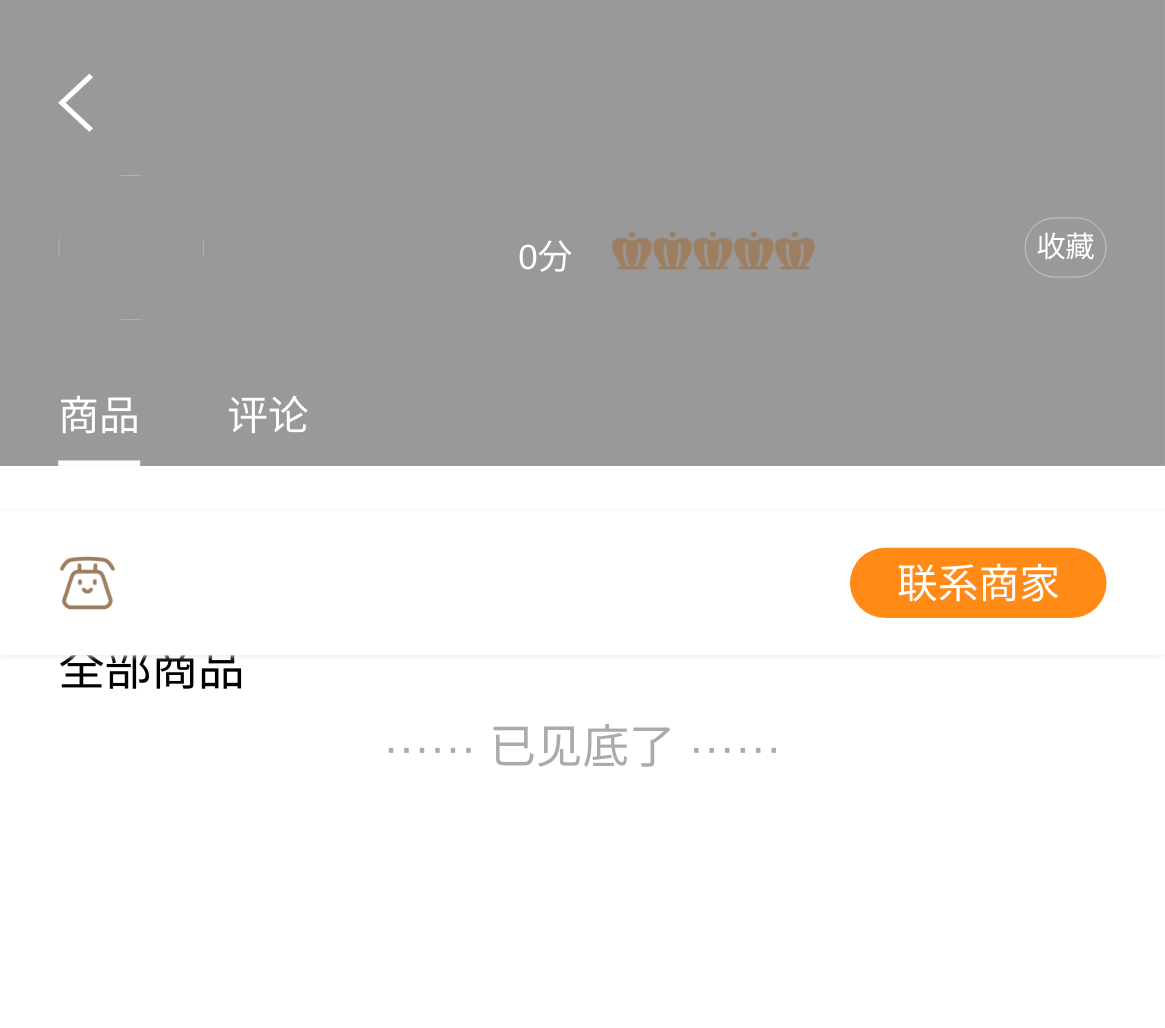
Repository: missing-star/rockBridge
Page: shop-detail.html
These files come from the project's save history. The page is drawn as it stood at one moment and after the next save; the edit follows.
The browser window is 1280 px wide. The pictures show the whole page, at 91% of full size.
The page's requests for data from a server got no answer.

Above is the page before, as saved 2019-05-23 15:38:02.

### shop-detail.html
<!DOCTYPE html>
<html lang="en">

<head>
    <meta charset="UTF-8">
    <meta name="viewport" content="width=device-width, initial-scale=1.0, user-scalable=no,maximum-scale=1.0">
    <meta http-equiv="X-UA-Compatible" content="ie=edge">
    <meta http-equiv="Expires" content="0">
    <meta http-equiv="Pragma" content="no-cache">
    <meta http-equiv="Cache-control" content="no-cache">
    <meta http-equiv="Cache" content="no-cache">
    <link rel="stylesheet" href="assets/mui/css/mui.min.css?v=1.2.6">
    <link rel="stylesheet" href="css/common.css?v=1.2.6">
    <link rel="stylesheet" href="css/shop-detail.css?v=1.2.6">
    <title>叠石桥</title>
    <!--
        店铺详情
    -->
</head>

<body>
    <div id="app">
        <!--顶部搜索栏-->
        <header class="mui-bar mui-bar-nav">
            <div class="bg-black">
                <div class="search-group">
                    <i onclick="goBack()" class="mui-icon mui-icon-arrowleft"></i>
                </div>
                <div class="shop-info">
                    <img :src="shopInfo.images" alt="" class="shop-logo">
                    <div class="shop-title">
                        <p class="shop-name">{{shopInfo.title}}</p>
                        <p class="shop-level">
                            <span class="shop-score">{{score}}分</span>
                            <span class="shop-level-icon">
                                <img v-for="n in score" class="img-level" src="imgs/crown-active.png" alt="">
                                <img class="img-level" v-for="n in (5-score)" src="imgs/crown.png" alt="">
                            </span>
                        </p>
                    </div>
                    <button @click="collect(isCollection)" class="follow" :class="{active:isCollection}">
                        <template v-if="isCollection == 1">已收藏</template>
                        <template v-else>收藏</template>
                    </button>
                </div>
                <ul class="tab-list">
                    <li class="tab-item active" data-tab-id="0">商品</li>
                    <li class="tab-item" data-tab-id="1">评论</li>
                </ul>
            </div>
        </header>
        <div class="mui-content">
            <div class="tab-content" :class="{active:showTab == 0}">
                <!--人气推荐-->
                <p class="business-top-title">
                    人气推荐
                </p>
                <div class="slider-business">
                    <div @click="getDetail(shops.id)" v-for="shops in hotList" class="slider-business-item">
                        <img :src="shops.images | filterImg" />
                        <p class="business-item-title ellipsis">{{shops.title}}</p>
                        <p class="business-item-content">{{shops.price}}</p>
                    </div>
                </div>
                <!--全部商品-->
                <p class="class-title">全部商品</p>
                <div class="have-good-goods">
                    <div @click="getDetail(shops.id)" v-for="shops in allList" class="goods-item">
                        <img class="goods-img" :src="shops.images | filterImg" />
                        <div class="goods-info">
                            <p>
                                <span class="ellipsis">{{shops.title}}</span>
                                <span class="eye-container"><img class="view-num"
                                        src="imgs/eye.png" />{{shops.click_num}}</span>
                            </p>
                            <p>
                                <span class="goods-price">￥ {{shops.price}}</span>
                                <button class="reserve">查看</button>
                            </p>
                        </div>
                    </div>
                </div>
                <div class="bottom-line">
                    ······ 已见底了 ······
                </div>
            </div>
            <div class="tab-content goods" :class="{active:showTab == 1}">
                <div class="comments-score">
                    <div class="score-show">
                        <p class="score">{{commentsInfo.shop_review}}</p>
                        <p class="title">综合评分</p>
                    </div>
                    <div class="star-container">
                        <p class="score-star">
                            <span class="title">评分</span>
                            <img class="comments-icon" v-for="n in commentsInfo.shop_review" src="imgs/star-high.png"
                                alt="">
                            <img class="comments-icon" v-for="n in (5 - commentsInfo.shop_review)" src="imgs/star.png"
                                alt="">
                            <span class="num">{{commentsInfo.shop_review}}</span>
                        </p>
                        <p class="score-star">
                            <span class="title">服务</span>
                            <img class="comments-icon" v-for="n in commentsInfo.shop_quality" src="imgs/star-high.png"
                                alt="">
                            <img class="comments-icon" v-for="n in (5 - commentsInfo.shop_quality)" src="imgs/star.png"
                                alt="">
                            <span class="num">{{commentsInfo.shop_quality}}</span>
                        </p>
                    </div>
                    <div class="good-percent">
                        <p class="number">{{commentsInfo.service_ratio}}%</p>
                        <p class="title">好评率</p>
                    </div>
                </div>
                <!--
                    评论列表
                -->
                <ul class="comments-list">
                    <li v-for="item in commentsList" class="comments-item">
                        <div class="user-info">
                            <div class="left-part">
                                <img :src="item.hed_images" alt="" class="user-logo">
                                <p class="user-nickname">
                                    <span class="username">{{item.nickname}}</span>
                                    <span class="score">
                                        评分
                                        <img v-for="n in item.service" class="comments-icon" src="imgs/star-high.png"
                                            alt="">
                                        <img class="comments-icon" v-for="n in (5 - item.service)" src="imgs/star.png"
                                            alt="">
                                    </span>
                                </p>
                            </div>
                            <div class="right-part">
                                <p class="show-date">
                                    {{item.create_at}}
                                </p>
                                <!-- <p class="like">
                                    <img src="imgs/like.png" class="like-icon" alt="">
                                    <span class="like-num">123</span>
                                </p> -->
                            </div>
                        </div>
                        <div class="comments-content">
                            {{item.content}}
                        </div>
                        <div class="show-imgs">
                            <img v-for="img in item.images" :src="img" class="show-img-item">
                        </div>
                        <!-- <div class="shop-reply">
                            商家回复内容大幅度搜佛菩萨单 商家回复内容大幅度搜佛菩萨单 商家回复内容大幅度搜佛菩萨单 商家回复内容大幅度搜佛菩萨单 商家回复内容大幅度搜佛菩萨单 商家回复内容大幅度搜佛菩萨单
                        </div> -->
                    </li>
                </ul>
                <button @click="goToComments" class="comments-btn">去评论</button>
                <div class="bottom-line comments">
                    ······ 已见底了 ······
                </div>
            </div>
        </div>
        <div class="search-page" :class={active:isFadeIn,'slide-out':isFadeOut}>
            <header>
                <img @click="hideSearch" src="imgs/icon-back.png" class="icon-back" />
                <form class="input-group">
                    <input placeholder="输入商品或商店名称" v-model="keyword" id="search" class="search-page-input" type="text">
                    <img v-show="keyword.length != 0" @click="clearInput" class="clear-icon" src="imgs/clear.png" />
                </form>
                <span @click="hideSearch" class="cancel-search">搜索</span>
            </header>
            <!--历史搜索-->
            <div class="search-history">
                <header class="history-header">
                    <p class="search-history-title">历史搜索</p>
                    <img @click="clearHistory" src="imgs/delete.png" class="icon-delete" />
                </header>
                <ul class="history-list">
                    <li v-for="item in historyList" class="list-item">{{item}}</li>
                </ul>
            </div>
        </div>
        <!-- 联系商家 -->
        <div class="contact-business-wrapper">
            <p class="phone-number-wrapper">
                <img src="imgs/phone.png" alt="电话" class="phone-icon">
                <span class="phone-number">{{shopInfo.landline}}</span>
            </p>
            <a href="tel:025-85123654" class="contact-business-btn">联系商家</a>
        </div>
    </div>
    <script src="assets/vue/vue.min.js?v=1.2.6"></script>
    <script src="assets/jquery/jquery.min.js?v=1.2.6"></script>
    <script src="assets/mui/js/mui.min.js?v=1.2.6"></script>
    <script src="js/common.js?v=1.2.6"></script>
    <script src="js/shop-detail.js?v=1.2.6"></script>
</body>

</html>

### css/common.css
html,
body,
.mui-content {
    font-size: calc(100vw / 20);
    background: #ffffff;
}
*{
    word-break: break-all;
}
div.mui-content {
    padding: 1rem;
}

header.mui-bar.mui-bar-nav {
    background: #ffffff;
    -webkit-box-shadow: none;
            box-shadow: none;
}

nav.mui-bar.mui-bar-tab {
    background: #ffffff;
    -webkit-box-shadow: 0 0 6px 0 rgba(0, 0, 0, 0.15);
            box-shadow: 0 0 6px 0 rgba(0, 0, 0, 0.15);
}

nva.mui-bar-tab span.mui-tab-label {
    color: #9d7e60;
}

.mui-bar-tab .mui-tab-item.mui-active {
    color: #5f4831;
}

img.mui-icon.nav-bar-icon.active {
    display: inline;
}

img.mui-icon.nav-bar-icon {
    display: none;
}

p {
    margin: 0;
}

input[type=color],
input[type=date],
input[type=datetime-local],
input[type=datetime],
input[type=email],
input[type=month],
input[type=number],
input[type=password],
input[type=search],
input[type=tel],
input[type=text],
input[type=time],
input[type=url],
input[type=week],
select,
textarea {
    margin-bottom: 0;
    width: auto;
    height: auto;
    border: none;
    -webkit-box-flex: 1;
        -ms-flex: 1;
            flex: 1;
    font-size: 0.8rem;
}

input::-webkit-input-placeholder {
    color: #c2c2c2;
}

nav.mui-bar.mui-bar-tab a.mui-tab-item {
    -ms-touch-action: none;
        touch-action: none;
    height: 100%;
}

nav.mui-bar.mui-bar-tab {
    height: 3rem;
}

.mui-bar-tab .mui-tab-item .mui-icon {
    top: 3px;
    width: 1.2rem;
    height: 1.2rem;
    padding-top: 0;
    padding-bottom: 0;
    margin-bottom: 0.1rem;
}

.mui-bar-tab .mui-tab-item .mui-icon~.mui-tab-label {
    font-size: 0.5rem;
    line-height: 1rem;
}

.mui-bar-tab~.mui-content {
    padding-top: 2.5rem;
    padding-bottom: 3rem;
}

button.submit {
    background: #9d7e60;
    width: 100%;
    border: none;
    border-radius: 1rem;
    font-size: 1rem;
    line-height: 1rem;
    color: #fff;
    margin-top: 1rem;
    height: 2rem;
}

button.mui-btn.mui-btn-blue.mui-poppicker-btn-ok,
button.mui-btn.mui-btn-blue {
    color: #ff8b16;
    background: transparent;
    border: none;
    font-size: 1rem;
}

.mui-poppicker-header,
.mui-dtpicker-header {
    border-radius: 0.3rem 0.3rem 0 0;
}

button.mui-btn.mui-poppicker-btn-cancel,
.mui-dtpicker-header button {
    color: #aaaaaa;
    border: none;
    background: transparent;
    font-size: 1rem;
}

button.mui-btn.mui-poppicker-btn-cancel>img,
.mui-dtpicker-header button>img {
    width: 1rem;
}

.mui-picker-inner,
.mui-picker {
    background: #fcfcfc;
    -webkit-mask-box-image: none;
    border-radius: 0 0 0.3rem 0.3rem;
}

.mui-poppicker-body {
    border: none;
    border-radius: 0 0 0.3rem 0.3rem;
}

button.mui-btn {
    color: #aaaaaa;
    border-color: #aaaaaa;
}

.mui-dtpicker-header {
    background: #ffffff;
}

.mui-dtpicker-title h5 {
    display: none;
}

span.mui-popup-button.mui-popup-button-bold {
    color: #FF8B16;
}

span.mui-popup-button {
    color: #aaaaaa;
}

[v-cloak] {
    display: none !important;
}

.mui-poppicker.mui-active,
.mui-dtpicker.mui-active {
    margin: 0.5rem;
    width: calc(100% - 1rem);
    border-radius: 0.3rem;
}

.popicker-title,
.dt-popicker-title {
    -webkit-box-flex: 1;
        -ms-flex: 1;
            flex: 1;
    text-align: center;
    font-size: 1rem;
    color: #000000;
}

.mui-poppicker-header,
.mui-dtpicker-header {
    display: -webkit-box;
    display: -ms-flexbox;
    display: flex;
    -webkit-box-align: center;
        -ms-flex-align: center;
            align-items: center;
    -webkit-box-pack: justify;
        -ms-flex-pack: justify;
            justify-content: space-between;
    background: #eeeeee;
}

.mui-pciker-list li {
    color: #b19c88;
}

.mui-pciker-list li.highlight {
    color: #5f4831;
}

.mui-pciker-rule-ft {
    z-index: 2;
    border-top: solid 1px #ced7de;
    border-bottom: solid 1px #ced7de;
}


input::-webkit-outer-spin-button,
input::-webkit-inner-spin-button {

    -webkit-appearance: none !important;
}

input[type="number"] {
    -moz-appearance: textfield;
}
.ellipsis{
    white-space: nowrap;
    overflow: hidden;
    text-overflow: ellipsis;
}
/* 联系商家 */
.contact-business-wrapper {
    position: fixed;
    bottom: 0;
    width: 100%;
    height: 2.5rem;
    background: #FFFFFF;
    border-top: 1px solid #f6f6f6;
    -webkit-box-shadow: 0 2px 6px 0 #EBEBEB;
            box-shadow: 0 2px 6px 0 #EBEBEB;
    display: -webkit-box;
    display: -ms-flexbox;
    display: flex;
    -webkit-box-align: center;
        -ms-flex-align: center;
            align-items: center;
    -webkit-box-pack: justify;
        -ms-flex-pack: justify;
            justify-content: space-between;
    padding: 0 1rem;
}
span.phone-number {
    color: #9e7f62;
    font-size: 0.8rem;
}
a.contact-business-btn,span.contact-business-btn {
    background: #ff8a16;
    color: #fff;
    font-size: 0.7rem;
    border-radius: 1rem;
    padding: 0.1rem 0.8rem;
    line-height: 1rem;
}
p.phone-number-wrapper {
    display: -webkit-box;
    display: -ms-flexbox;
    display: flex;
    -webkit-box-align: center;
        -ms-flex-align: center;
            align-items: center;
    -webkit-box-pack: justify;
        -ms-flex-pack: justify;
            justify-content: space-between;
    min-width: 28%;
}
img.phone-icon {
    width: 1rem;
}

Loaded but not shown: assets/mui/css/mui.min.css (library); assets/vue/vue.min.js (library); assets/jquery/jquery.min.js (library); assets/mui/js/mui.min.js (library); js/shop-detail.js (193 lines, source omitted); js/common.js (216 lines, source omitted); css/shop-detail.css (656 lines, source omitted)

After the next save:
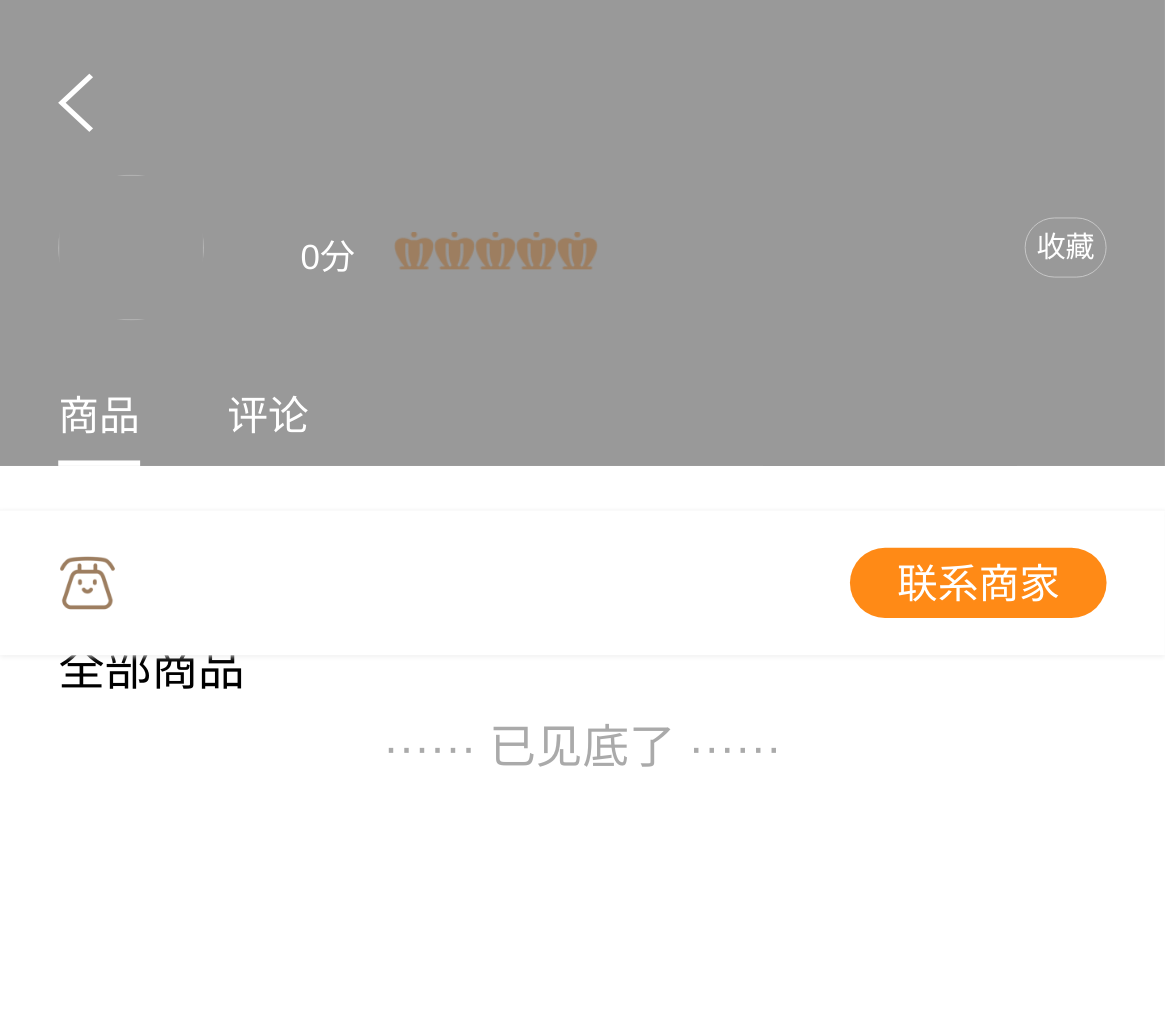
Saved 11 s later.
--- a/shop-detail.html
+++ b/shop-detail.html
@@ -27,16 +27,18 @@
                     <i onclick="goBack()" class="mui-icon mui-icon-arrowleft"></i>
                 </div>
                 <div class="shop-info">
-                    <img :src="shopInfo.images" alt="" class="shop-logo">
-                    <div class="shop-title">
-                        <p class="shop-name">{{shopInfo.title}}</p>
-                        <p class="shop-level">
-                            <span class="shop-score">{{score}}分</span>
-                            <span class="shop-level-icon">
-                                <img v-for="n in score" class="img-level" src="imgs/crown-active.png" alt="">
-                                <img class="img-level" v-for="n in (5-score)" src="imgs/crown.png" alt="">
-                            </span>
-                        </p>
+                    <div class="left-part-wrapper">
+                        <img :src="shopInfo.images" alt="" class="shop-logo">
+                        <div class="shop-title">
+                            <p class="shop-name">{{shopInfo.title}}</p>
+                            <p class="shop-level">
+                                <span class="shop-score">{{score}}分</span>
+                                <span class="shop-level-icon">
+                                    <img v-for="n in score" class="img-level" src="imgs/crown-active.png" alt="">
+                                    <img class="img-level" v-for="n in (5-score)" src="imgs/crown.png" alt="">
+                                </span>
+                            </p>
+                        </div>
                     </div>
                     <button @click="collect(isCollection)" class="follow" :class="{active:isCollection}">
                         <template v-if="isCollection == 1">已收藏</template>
━━━━
Your task:
Output, exactly as written, only the lines from the beginning of the listing through the line containing "The browser window", both included, and no pictures.

Response:
Repository: missing-star/rockBridge
Page: shop-detail.html
These files come from the project's save history. The page is drawn as it stood at one moment and after the next save; the edit follows.
The browser window is 1280 px wide. The pictures show the whole page, at 91% of full size.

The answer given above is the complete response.